Exercise goal:
All entries below are to be set down again, identical to the source.

Records to process:
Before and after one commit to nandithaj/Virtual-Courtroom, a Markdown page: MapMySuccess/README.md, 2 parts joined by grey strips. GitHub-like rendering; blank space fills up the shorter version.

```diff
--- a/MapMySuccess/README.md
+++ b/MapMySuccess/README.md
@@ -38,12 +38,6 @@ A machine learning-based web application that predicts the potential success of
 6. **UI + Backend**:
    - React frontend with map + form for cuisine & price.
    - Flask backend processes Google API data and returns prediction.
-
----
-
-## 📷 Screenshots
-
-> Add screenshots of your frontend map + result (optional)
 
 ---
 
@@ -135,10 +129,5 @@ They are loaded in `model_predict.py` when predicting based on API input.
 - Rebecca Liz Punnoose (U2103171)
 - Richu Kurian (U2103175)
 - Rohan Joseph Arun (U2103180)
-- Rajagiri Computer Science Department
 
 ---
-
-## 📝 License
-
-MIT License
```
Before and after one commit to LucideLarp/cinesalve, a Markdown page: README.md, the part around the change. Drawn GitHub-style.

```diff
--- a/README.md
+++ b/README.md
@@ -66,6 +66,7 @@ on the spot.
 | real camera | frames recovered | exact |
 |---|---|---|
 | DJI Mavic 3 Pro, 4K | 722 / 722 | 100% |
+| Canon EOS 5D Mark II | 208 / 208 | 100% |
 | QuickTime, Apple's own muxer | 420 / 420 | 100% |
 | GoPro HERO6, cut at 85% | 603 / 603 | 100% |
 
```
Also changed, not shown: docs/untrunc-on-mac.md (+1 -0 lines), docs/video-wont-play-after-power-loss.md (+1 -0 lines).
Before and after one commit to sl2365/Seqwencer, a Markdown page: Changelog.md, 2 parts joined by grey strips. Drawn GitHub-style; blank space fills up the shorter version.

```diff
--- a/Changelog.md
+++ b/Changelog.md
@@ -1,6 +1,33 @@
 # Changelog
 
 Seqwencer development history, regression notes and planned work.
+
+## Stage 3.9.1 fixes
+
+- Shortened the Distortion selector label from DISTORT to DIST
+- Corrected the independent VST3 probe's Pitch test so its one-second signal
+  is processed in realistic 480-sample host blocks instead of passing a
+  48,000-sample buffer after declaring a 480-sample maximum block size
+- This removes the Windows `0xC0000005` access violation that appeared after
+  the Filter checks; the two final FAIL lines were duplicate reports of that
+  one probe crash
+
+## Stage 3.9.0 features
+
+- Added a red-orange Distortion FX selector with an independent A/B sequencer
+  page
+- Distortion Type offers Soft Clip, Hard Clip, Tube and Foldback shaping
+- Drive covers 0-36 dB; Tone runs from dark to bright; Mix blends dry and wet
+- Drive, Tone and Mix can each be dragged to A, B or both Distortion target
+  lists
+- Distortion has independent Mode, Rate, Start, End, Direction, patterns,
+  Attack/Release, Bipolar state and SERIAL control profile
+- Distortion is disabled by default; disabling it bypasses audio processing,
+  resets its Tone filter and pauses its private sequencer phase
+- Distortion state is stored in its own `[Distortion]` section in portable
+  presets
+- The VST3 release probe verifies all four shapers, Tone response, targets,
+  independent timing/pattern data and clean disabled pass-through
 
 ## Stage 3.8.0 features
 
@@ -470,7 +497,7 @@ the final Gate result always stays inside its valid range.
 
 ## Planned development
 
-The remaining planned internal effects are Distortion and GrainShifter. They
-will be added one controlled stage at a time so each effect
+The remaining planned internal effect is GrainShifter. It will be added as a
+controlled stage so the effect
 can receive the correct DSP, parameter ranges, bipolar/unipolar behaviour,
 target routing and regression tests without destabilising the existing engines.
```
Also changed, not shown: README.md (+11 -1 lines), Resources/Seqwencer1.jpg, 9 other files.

Worked solution:
Before and after one commit to nandithaj/Virtual-Courtroom, a Markdown page: MapMySuccess/README.md, 2 parts joined by grey strips. GitHub-like rendering; blank space fills up the shorter version.

```diff
--- a/MapMySuccess/README.md
+++ b/MapMySuccess/README.md
@@ -38,12 +38,6 @@ A machine learning-based web application that predicts the potential success of
 6. **UI + Backend**:
    - React frontend with map + form for cuisine & price.
    - Flask backend processes Google API data and returns prediction.
-
----
-
-## 📷 Screenshots
-
-> Add screenshots of your frontend map + result (optional)
 
 ---
 
@@ -135,10 +129,5 @@ They are loaded in `model_predict.py` when predicting based on API input.
 - Rebecca Liz Punnoose (U2103171)
 - Richu Kurian (U2103175)
 - Rohan Joseph Arun (U2103180)
-- Rajagiri Computer Science Department
 
 ---
-
-## 📝 License
-
-MIT License
```
Before and after one commit to LucideLarp/cinesalve, a Markdown page: README.md, the part around the change. Drawn GitHub-style.

```diff
--- a/README.md
+++ b/README.md
@@ -66,6 +66,7 @@ on the spot.
 | real camera | frames recovered | exact |
 |---|---|---|
 | DJI Mavic 3 Pro, 4K | 722 / 722 | 100% |
+| Canon EOS 5D Mark II | 208 / 208 | 100% |
 | QuickTime, Apple's own muxer | 420 / 420 | 100% |
 | GoPro HERO6, cut at 85% | 603 / 603 | 100% |
 
```
Also changed, not shown: docs/untrunc-on-mac.md (+1 -0 lines), docs/video-wont-play-after-power-loss.md (+1 -0 lines).
Before and after one commit to sl2365/Seqwencer, a Markdown page: Changelog.md, 2 parts joined by grey strips. Drawn GitHub-style; blank space fills up the shorter version.

```diff
--- a/Changelog.md
+++ b/Changelog.md
@@ -1,6 +1,33 @@
 # Changelog
 
 Seqwencer development history, regression notes and planned work.
+
+## Stage 3.9.1 fixes
+
+- Shortened the Distortion selector label from DISTORT to DIST
+- Corrected the independent VST3 probe's Pitch test so its one-second signal
+  is processed in realistic 480-sample host blocks instead of passing a
+  48,000-sample buffer after declaring a 480-sample maximum block size
+- This removes the Windows `0xC0000005` access violation that appeared after
+  the Filter checks; the two final FAIL lines were duplicate reports of that
+  one probe crash
+
+## Stage 3.9.0 features
+
+- Added a red-orange Distortion FX selector with an independent A/B sequencer
+  page
+- Distortion Type offers Soft Clip, Hard Clip, Tube and Foldback shaping
+- Drive covers 0-36 dB; Tone runs from dark to bright; Mix blends dry and wet
+- Drive, Tone and Mix can each be dragged to A, B or both Distortion target
+  lists
+- Distortion has independent Mode, Rate, Start, End, Direction, patterns,
+  Attack/Release, Bipolar state and SERIAL control profile
+- Distortion is disabled by default; disabling it bypasses audio processing,
+  resets its Tone filter and pauses its private sequencer phase
+- Distortion state is stored in its own `[Distortion]` section in portable
+  presets
+- The VST3 release probe verifies all four shapers, Tone response, targets,
+  independent timing/pattern data and clean disabled pass-through
 
 ## Stage 3.8.0 features
 
@@ -470,7 +497,7 @@ the final Gate result always stays inside its valid range.
 
 ## Planned development
 
-The remaining planned internal effects are Distortion and GrainShifter. They
-will be added one controlled stage at a time so each effect
+The remaining planned internal effect is GrainShifter. It will be added as a
+controlled stage so the effect
 can receive the correct DSP, parameter ranges, bipolar/unipolar behaviour,
 target routing and regression tests without destabilising the existing engines.
```
Also changed, not shown: README.md (+11 -1 lines), Resources/Seqwencer1.jpg, 9 other files.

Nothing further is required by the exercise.